Moreover, the introduced methodology for the development of 3D nanostructured geometries requires the presence of a uniform thin film over the MPL written scaffold, which is deposited via a well-established, versatile deposition technique, PLD. This provides us with the confidence that the proposed fabrication scheme can be easily extended to a variety of materials and coatings such as metals, oxides, even polymers, as long as the hydrothermal growth temperature doesn’t exceed the temperature of 3D hybrid scaffold degradation (180 °C), opening the path for diverse new applications.
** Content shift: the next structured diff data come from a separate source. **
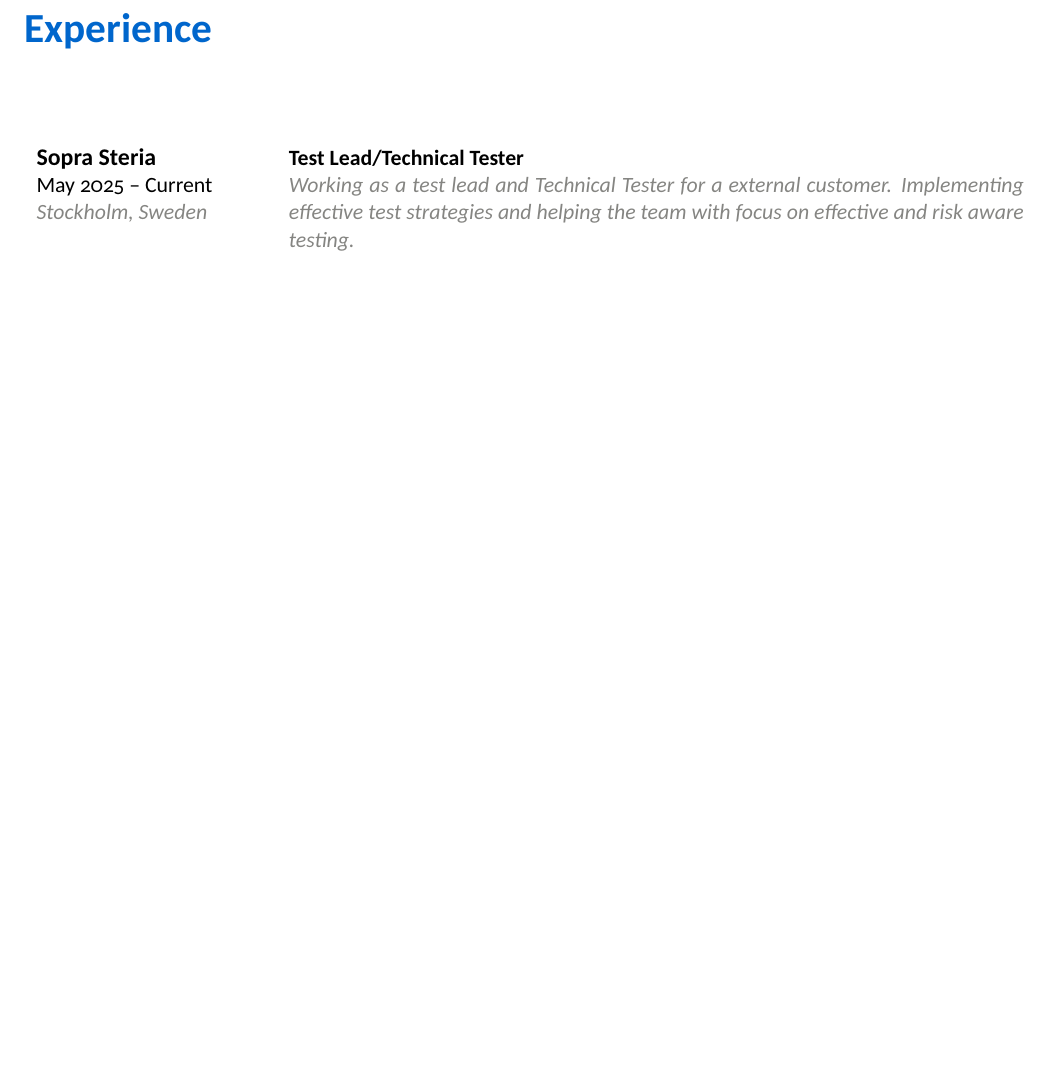
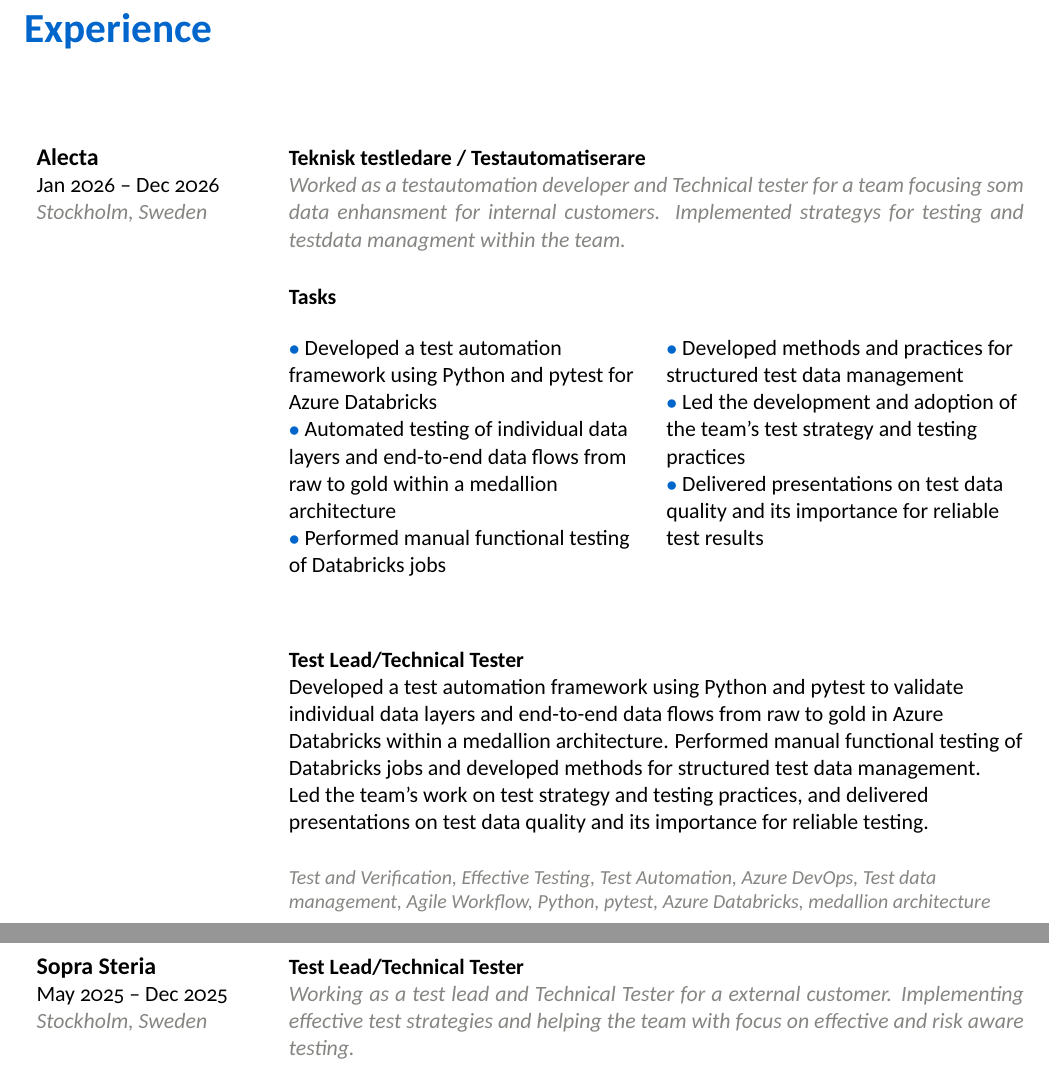
Before and after one commit to StaffanOB/Staffan-Bjornson-CV, a LaTeX CV (sobCV.tex): part of page 2 of 7 before the commit and two parts of pages 2 and 3 of 8 after it, the two joined at a grey line, cut so that both start at the same text, the shorter picture padded with empty space. The pictures show the PDF file Staffan Bjornson CV.pdf that the author committed with the source.

Commit message:
added Alecta to EN cv

```diff
--- a/sobCV.tex
+++ b/sobCV.tex
@@ -70,9 +70,56 @@
 \section{Experience}
 
 \experiencenode
+{Teknisk testledare / Testautomatiserare }
+{Alecta}
+{Jan 2026 -- Dec 2026}
+{Stockholm, Sweden}{
+   Worked as a testautomation developer and Technical tester for a team
+   focusing som data enhansment for internal customers. Implemented strategys
+   for testing and testdata managment  within the team.
+}
+% =======================================================================
+% What were the main tasks of the job?
+% Use comma (,) to separate the tasks.
+{Tasks}{
+    Developed a test automation framework using Python and pytest for Azure Databricks,
+    Automated testing of individual data layers and end-to-end data flows from raw to gold within a medallion architecture,
+    Performed manual functional testing of Databricks jobs,
+    Developed methods and practices for structured test data management,
+    Led the development and adoption of the team’s test strategy and testing practices,
+    Delivered presentations on test data quality and its importance for reliable test results
+}{  % Job Details ===========================================================
+	\jobDetails{Test Lead/Technical Tester}
+	{
+        Developed a test automation framework using Python and pytest to
+        validate individual data layers and end-to-end data flows from raw to
+        gold in Azure Databricks within a medallion architecture. Performed
+        manual functional testing of Databricks jobs and developed methods for
+        structured test data management.
+
+        Led the team’s work on test strategy and testing practices, and
+        delivered presentations on test data quality and its importance for
+        reliable testing.
+	}
+}{
+
+	Test and Verification,
+	Effective Testing,
+	Test Automation,
+	Azure DevOps,
+	Test data management,
+	Agile Workflow,
+    Python,
+    pytest,
+    Azure Databricks,
+    medallion architecture
+}
+
+
+\experiencenode
 {Test Lead/Technical Tester}
 {Sopra Steria}
-{May 2025 -- Current}
+{May 2025 -- Dec 2025}
 {Stockholm, Sweden}{
 	% =======================================================================
 	% Description of your job
```
Also changed, not shown: Staffan Bjornson CV.pdf, Staffan Bjornson CV_se.pdf.
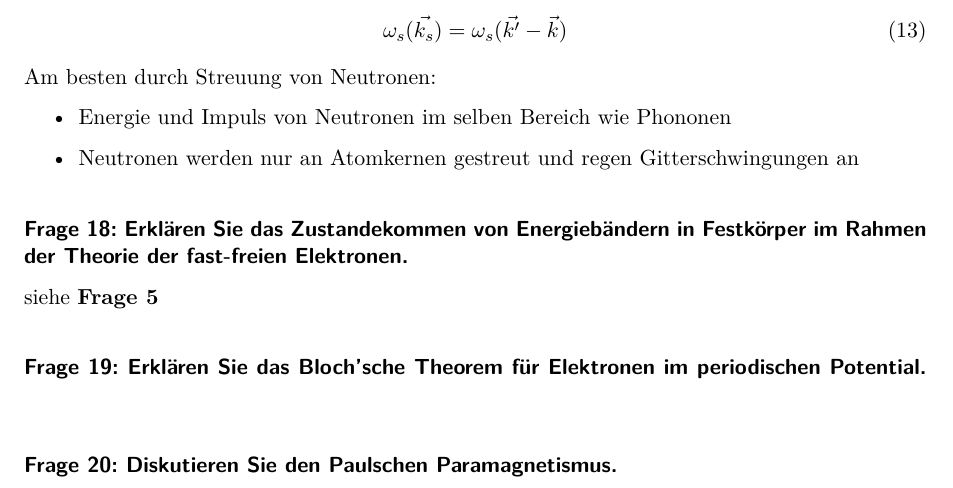
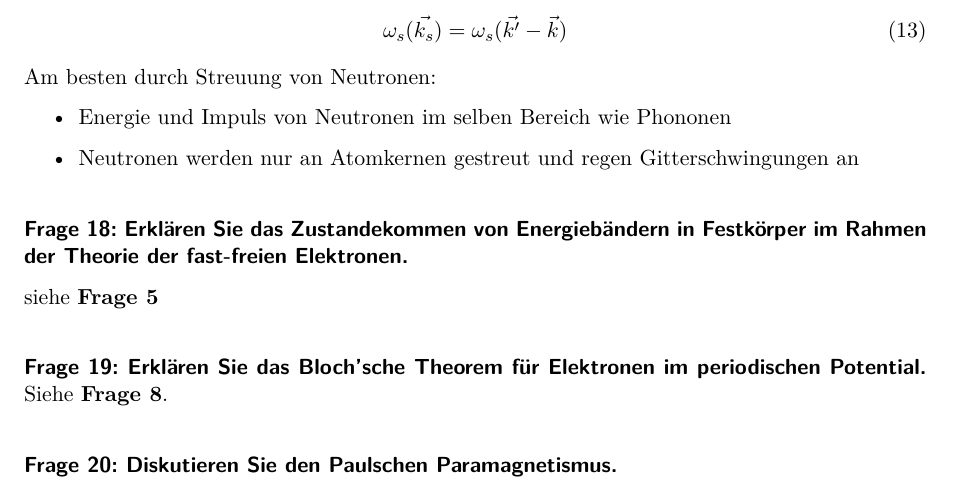
Before and after one commit to Bierbunker/MoF-Ausarbeitung, a LaTeX document (ausarbeitung.tex, which reads exams/05-05-2015_Q_11-20.tex): part of page 13 of 35, cut so that both start at the same text. Compiled offline with pdfLaTeX.

Commit message:
Update 05-05-2015_Q_11-20.tex

```diff
--- a/exams/05-05-2015_Q_11-20.tex
+++ b/exams/05-05-2015_Q_11-20.tex
@@ -107,6 +107,7 @@ siehe \aqref{5}
 
 \question{Erklären Sie das Bloch'sche Theorem für Elektronen im periodischen Potential.}
 \label{q:19}
+Siehe \aqref{8}.
 
 \question{Diskutieren Sie den Paulschen Paramagnetismus.}
 \label{q:20}
```
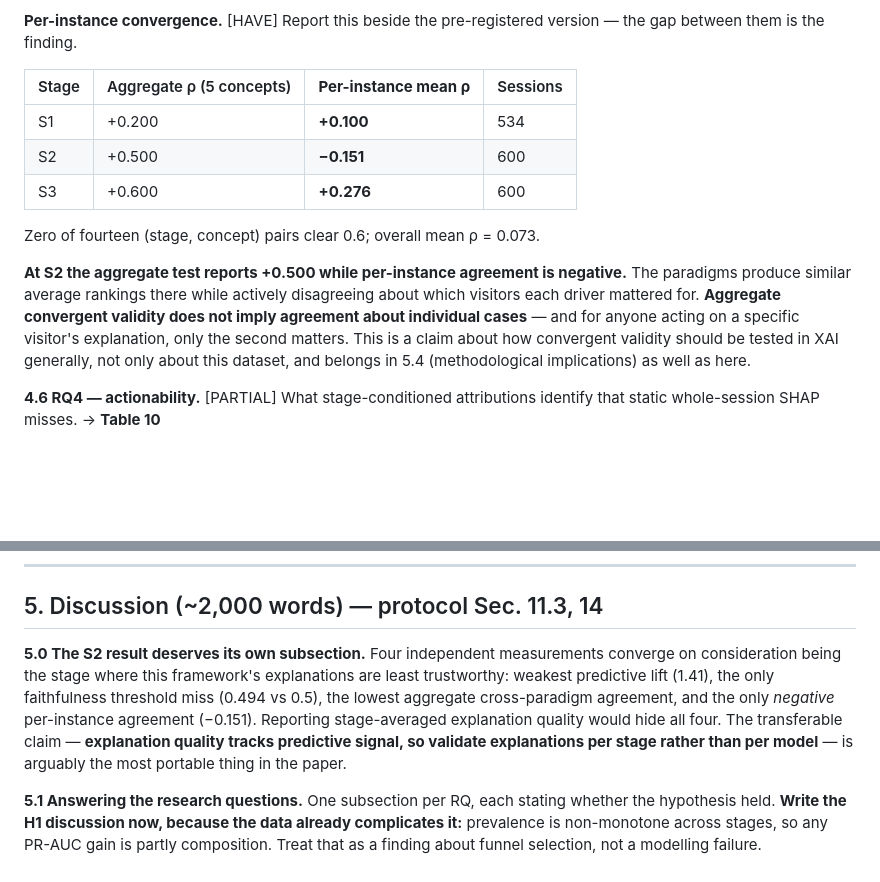
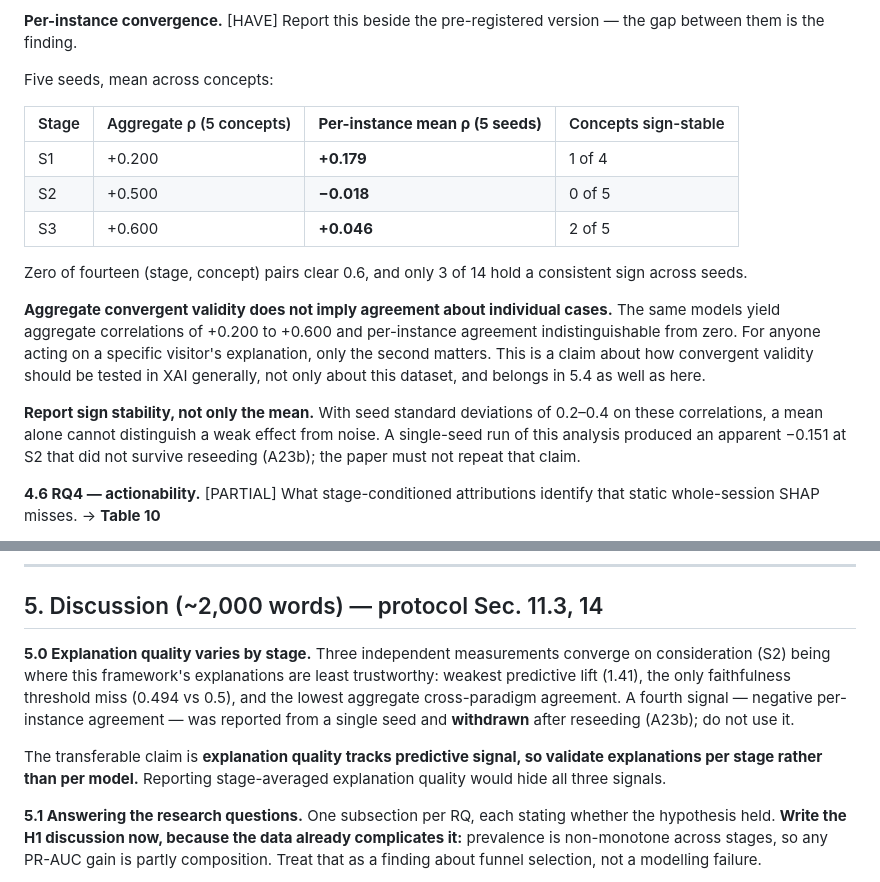
Before and after one commit to AGNAOUAYOUB/funnel-stage-shap, a Markdown page: docs/PAPER_OUTLINE.md, 2 parts joined by grey strips. GitHub-like rendering; blank space fills up the shorter version.

```diff
--- a/docs/PAPER_OUTLINE.md
+++ b/docs/PAPER_OUTLINE.md
@@ -339,21 +339,27 @@ finding about when to trust an explanation, which is the paper's subject.
 **Per-instance convergence.** [HAVE] Report this beside the pre-registered version — the gap
 between them is the finding.
 
-| Stage | Aggregate ρ (5 concepts) | **Per-instance mean ρ** | Sessions |
+Five seeds, mean across concepts:
+
+| Stage | Aggregate ρ (5 concepts) | **Per-instance mean ρ (5 seeds)** | Concepts sign-stable |
 |---|---|---|---|
-| S1 | +0.200 | **+0.100** | 534 |
-| S2 | +0.500 | **−0.151** | 600 |
-| S3 | +0.600 | **+0.276** | 600 |
+| S1 | +0.200 | **+0.179** | 1 of 4 |
+| S2 | +0.500 | **−0.018** | 0 of 5 |
+| S3 | +0.600 | **+0.046** | 2 of 5 |
 
-Zero of fourteen (stage, concept) pairs clear 0.6; overall mean ρ = 0.073.
+Zero of fourteen (stage, concept) pairs clear 0.6, and only 3 of 14 hold a consistent sign
+across seeds.
 
-**At S2 the aggregate test reports +0.500 while per-instance agreement is negative.** The
-paradigms produce similar average rankings there while actively disagreeing about which
-visitors each driver mattered for. **Aggregate convergent validity does not imply agreement
-about individual cases** — and for anyone acting on a specific visitor's explanation, only
-the second matters. This is a claim about how convergent validity should be tested in XAI
-generally, not only about this dataset, and belongs in 5.4 (methodological implications) as
-well as here.
+**Aggregate convergent validity does not imply agreement about individual cases.** The same
+models yield aggregate correlations of +0.200 to +0.600 and per-instance agreement
+indistinguishable from zero. For anyone acting on a specific visitor's explanation, only the
+second matters. This is a claim about how convergent validity should be tested in XAI
+generally, not only about this dataset, and belongs in 5.4 as well as here.
+
+**Report sign stability, not only the mean.** With seed standard deviations of 0.2–0.4 on
+these correlations, a mean alone cannot distinguish a weak effect from noise. A
+single-seed run of this analysis produced an apparent −0.151 at S2 that did not survive
+reseeding (A23b); the paper must not repeat that claim.
 
 **4.6 RQ4 — actionability.** [PARTIAL] What stage-conditioned attributions identify that
 static whole-session SHAP misses. → **Table 10**
@@ -433,13 +439,15 @@ different draw. State that — it is what makes the comparison interpretable.
 
 ## 5. Discussion (~2,000 words) — protocol Sec. 11.3, 14
 
-**5.0 The S2 result deserves its own subsection.** Four independent measurements converge on
-consideration being the stage where this framework's explanations are least trustworthy:
-weakest predictive lift (1.41), the only faithfulness threshold miss (0.494 vs 0.5), the
-lowest aggregate cross-paradigm agreement, and the only *negative* per-instance agreement
-(−0.151). Reporting stage-averaged explanation quality would hide all four. The transferable
-claim — **explanation quality tracks predictive signal, so validate explanations per stage
-rather than per model** — is arguably the most portable thing in the paper.
+**5.0 Explanation quality varies by stage.** Three independent measurements converge on
+consideration (S2) being where this framework's explanations are least trustworthy: weakest
+predictive lift (1.41), the only faithfulness threshold miss (0.494 vs 0.5), and the lowest
+aggregate cross-paradigm agreement. A fourth signal — negative per-instance agreement — was
+reported from a single seed and **withdrawn** after reseeding (A23b); do not use it.
+
+The transferable claim is **explanation quality tracks predictive signal, so validate
+explanations per stage rather than per model.** Reporting stage-averaged explanation quality
+would hide all three signals.
 
 **5.1 Answering the research questions.** One subsection per RQ, each stating whether the
 hypothesis held. **Write the H1 discussion now, because the data already complicates it:**
```
Also changed, not shown: docs/AMENDMENTS.md (+34 -2 lines).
The disadvantages of this method are related to the slow speed and high cost of the MPL technique. However, MPL is the only available technique allowing the direct printing of free-form, complex 3D structures with the required resolution. Given the unique technology capabilities, there is a lot of concentrated research trying to improve its productivity by either developing faster photoinitiators, or by developing high-aspect ratio52 or holographic MPL53, 54, and this technology is progressing fast from the laboratory to the factory floor. If freeform structures are not needed, MPL is not necessary for the fabrication of 3D nanostructures. Another technique which could provide 3D periodic high-resolution polymeric structures is multi-photon interference lithography55. Using this technique, 3D periodic high-resolution structures could be made using only one (or a few) pulses of light; then the proposed methodology could be used to further functionalize the structures with zinc and ZnO.


To summarize, here we have introduced an innovative approach for the reproducible fabrication of complex 3D ZnO NR structures, via combining MPL, a laser based direct writing technique, and a low temperature chemical growth (ACG), seeded by a Zn layer deposited by PLD. The structures exhibit excellent ZnO NRs covering and vertical alignment over the surfaces of the assemblies, as well as crystalline structure and electrical conductivity. We have also shown that the transition from 2D to 3D architectures results to a significant increase of the photocatalytic ability of the material, due to the increased active surface area and the multiaxial axial growth of ZnO NRs that enables the efficient absorption of the MP on the ZnO surface.